Americans love a winner. And while there is now an American driver on the grid in Williams Racing’s Logan Sargeant, he scored just one point last year and finished 21st in the championship. An American has not won an F1 grand prix since Mario Andretti at the 1978 Dutch Grand Prix.
To have a leading American fighting for podiums, wins and championships could be a big evolutionary moment for F1. While the personality-led fandom has worked so far, marrying that with success on the track could be a major breakthrough.
“Americans — and maybe it’s like that anywhere, but more so in this sport — you’re going to root for your guy to win,” said Epstein. “You don’t build the same excitement and passion around not being competitive, simply because he’s from this country.”
Garfinkel was less certain what a winning American would do for F1. “It would certainly be a great thing, (but) I don’t know that it’s paramount to the success or the fandom,” he said. “The fandom has grown substantially without that, and there’s a lot of compelling stories.”
One thing he thought could spike interest in the U.S. would be a greater manufacturer presence. In 2026, Ford will return to F1 in a new partnership with Red Bull, whose power units will carry the blue oval badge.
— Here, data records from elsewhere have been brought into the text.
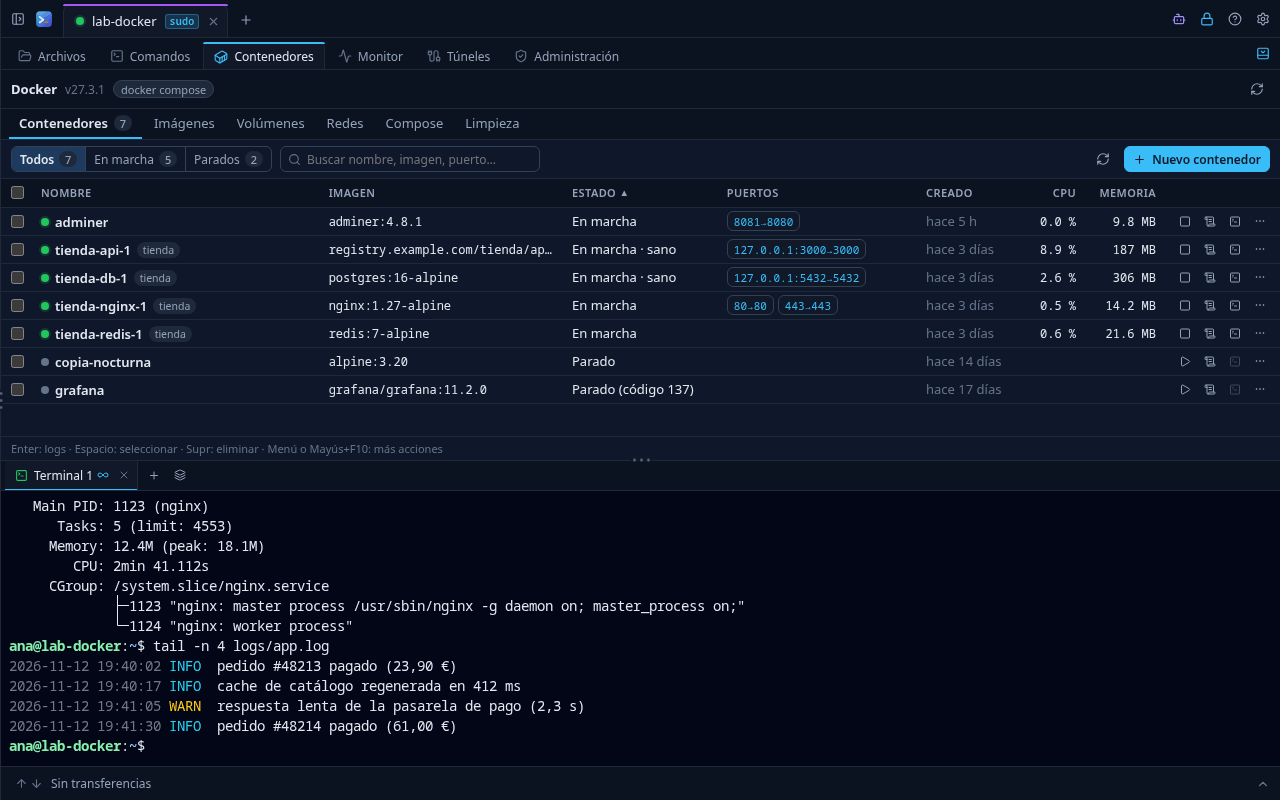
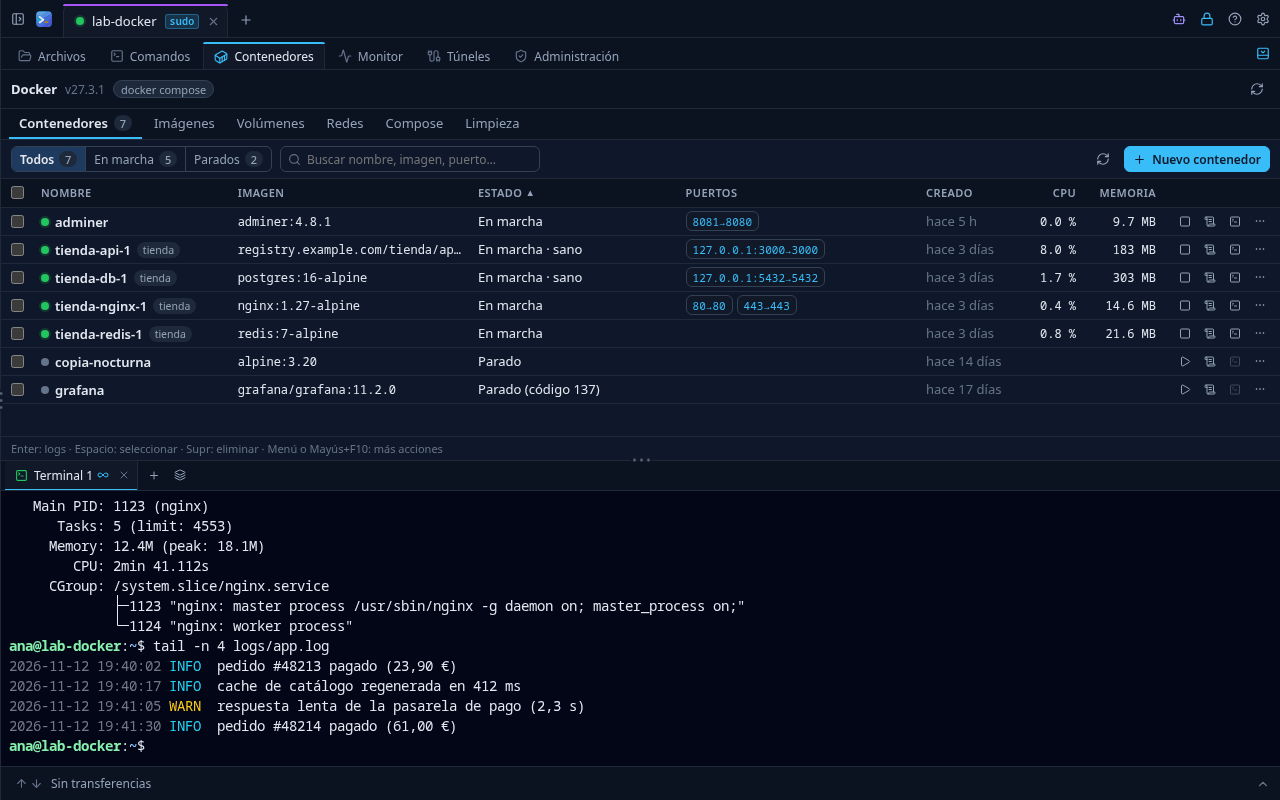
Contenedores: imagen, estado y puertos caben con la barra lateral abierta

diff --git a/docs/dev/vista-previa/escenas/contenedores.ts b/docs/dev/vista-previa/escenas/contenedores.ts
@@ -1,16 +1,20 @@
 // Pestaña «Contenedores» de lab-docker: Docker detectado, contenedores con CPU y memoria en vivo.
 import { click, connect, el, sessionTab, sleep } from "../ayuda";
 
+async function contenedores(sinBarra: boolean) {
+  await connect("lab-docker");
+  if (sinBarra) await click(el(".tabs-side-btn"));
+  await sessionTab("Contenedores");
+  await el(".ct-table", 10000);
+  // Espera a la primera lectura de `docker stats` (CPU y memoria en la tabla).
+  const end = Date.now() + 8000;
+  while (Date.now() < end && !/%/.test(document.querySelector(".ct-table tbody")?.textContent ?? "")) await sleep(200);
+  await sleep(600);
+}
+
 export const escenas: Record<string, () => Promise<void>> = {
-  contenedores: async () => {
-    await connect("lab-docker");
-    // Sin barra lateral: la tabla cabe entera (imagen, estado y puertos sin recortar).
-    await click(el(".tabs-side-btn"));
-    await sessionTab("Contenedores");
-    await el(".ct-table", 10000);
-    // Espera a la primera lectura de `docker stats` (CPU y memoria en la tabla).
-    const end = Date.now() + 8000;
-    while (Date.now() < end && !/%/.test(document.querySelector(".ct-table tbody")?.textContent ?? "")) await sleep(200);
-    await sleep(600);
-  },
+  // Para el manual, sin barra lateral: más sitio para la tabla.
+  contenedores: () => contenedores(true),
+  // Comprobación (no va al manual): la tabla con la barra lateral abierta.
+  "contenedores-barra": () => contenedores(false),
 };

diff --git a/src/components/Containers/Containers.css b/src/components/Containers/Containers.css
@@ -424,6 +424,30 @@
 .ct-col-ports {
   width: 18%;
 }
+/* Contenedores: el nombre cede sitio a imagen, estado y puertos (la barra lateral abierta deja ~1000 px). */
+.ct-table-containers .ct-col-name {
+  width: 18%;
+}
+.ct-table-containers .ct-col-image {
+  width: 22%;
+}
+.ct-table-containers .ct-col-state {
+  width: 19%;
+}
+.ct-table-containers .ct-col-ports {
+  width: 22%;
+}
+/* Si no cabe, se recorta antes la etiqueta del proyecto Compose (con «…») que el nombre. */
+.ct-table-containers .ct-col-name .ct-strong {
+  flex: none;
+  max-width: calc(100% - 14px);
+}
+.ct-table-containers .ct-col-name .ct-tag {
+  display: block;
+  line-height: 16px;
+  flex: 0 1 auto;
+  min-width: 0;
+}
 .ct-col-created {
   width: 96px;
 }

diff --git a/src/components/Containers/ContainersTab.tsx b/src/components/Containers/ContainersTab.tsx
@@ -420,7 +420,7 @@ export function ContainersTab() {
             </button>
           </div>
         ) : (
-          <table className="ct-table">
+          <table className="ct-table ct-table-containers">
             <thead>
               <tr>
                 <th className="ct-col-chk">
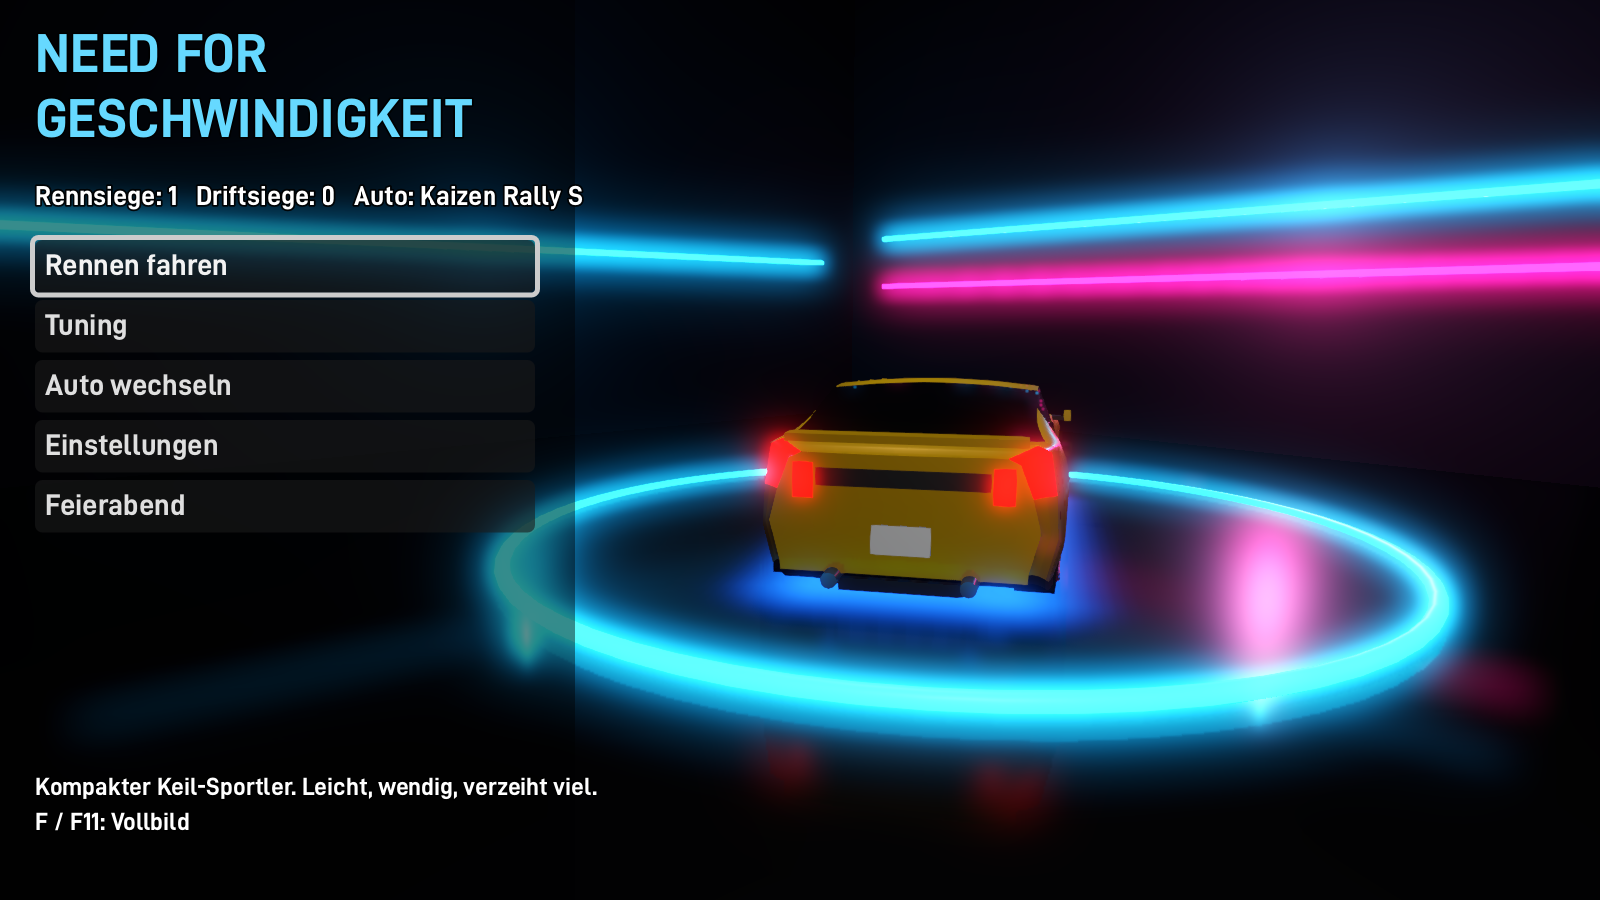
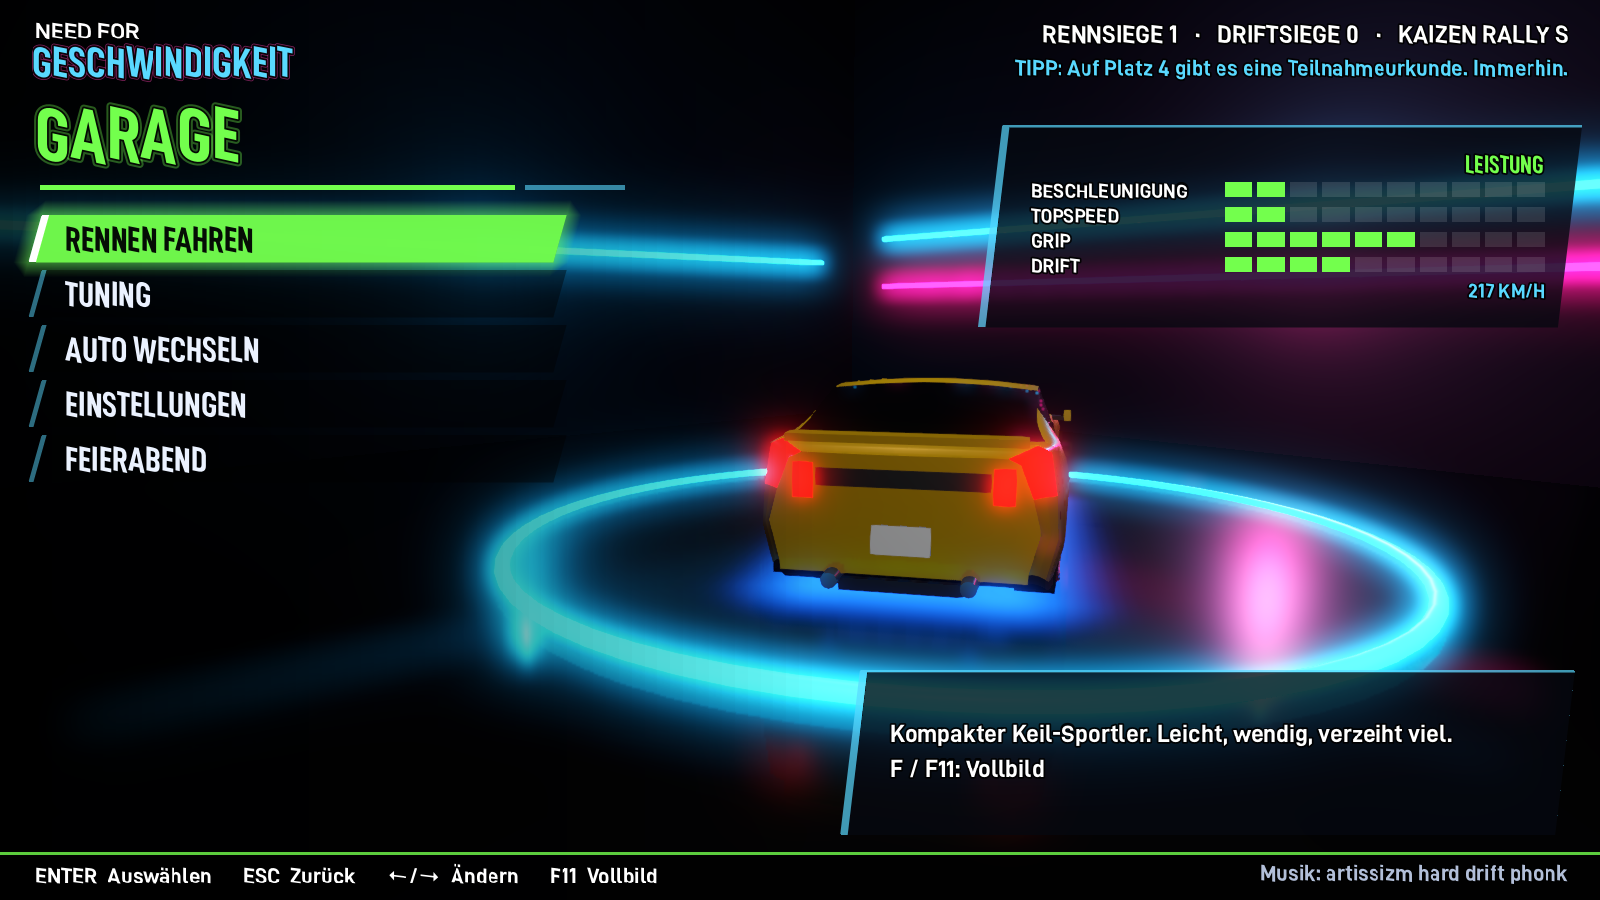
Menüs im Stil von NFS Underground: schräge Neonleisten, kursive DIN-Schrift, Leistungsbalken, Tipps
Abschnittstitel (GARAGE, RENNEN, TUNING, AUTOHAUS), Glasflächen, Tastenleiste unten,
wechselnde Tipps mit Augenzwinkern. Pause und Ergebnis im gleichen Look (scripts/ui_style.gd).

diff --git a/README.md b/README.md
@@ -117,6 +117,11 @@ Weitere mp3/ogg-Dateien in `music/` laufen automatisch mit, in zufälliger Reihe
 Motorsound, Reifen, Nitro und Crashs werden im Spiel erzeugt. Zug, Glocke, Landung, Platschen, Tunnel, Stadion usw.
 sind synthetisch erzeugte WAVs in `assets/sfx/` (`python3 tools/make_sfx.py`).
 
+## Menüs
+Im Stil von NFS Underground (`scripts/ui_style.gd`): schräge Leisten, Neongrün für die Auswahl, kursive
+DIN-Schmalschrift, große Abschnittstitel (GARAGE, RENNEN, TUNING, AUTOHAUS), Leistungsbalken des Autos (mit
+Motor-Tuning), Tastenleiste unten, wechselnde Tipps oben rechts. Pause und Ergebnis im gleichen Look.
+
 ## Schrift und Texte
 Alles auf Deutsch, mit Augenzwinkern (Lachgas statt NOS, Flugmodus bei Sprüngen, Teilnahmeurkunde für Platz 4,
 Dachwerbung wie „TÜV? NÄCHSTES JAHR.“). Schrift überall im Stil der deutschen Straßenschilder (DIN 1451):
GM’s Cadillac also plans to build its own engine starting in 2028. “It’s certainly great that those companies are investing in F1 and see the value,” Garfinkel said.
Cadillac’s F1 plan hinges on another legendary name in American motorsports. Michael Andretti — Mario’s son — plans to form an all-American F1 team, joining the grid in either 2025 or 2026 with at least one American driver. Andretti’s entry bid has already been approved by the FIA, but requires a green light from F1 to go ahead. Thus far, the reception from F1 and the existing 10 teams has been lukewarm. They claim expansion could destabilize the current grid, and also question whether Andretti would boost F1 in America, given Haas already races under the American flag.
The buzz of the Las Vegas race, even after a rough start, gave F1 the mainstream reach it has long coveted with coverage in Vogue, a skit on Jimmy Kimmel, and even a story in The New York Times’ wedding section. The race itself drew an average of 1.3 million viewers on ESPN — 130,000 more than Austin — despite the 1 a.m. Eastern start time.
Zak Brown, McLaren’s CEO, said F1 has “a lot of room for growth” in the United States. He believes Las Vegas works globally and said the upcoming Apple film starring Brad Pitt, which is being filmed at grand prix weekends, should “have a big impact” in North America.
“I don’t see any reasons why the sport can’t just go from strength to strength,” Brown said. “If you look at the size of our TV ratings compared to the major sports in North America, there’s a lot of room for growth. So I’m quite bullish on Formula One globally, and specifically in North America.”
Hamilton is heavily involved in the writing and production of the Pitt movie, and F1 helped by setting up an 11th garage for the fictional team while allowing the car to complete laps during the race weekend.
“We do have to continue to grow, and I think the movie particularly is going to help do that,” Hamilton said.
A dip in TV ratings and a leveling off of grand prix attendance is far removed from F1’s previous boom-and-bust relationship with the United States. All three races have solid foundations and their own identities and are locked in for the long term: COTA until 2026, Miami until 2031, and Las Vegas for the next decade.
“If F1 wants to grow in the United States, you have to invest in it, which (Liberty is) doing,” Garfinkel said. “I would expect that investment to continue, which means I would expect (the growth) to continue.”
(Lead image: Getty; Dan Istitene-F1, Mark Thompson, Clive Rose / Getty Images; Design: John Bradford / The Athletic)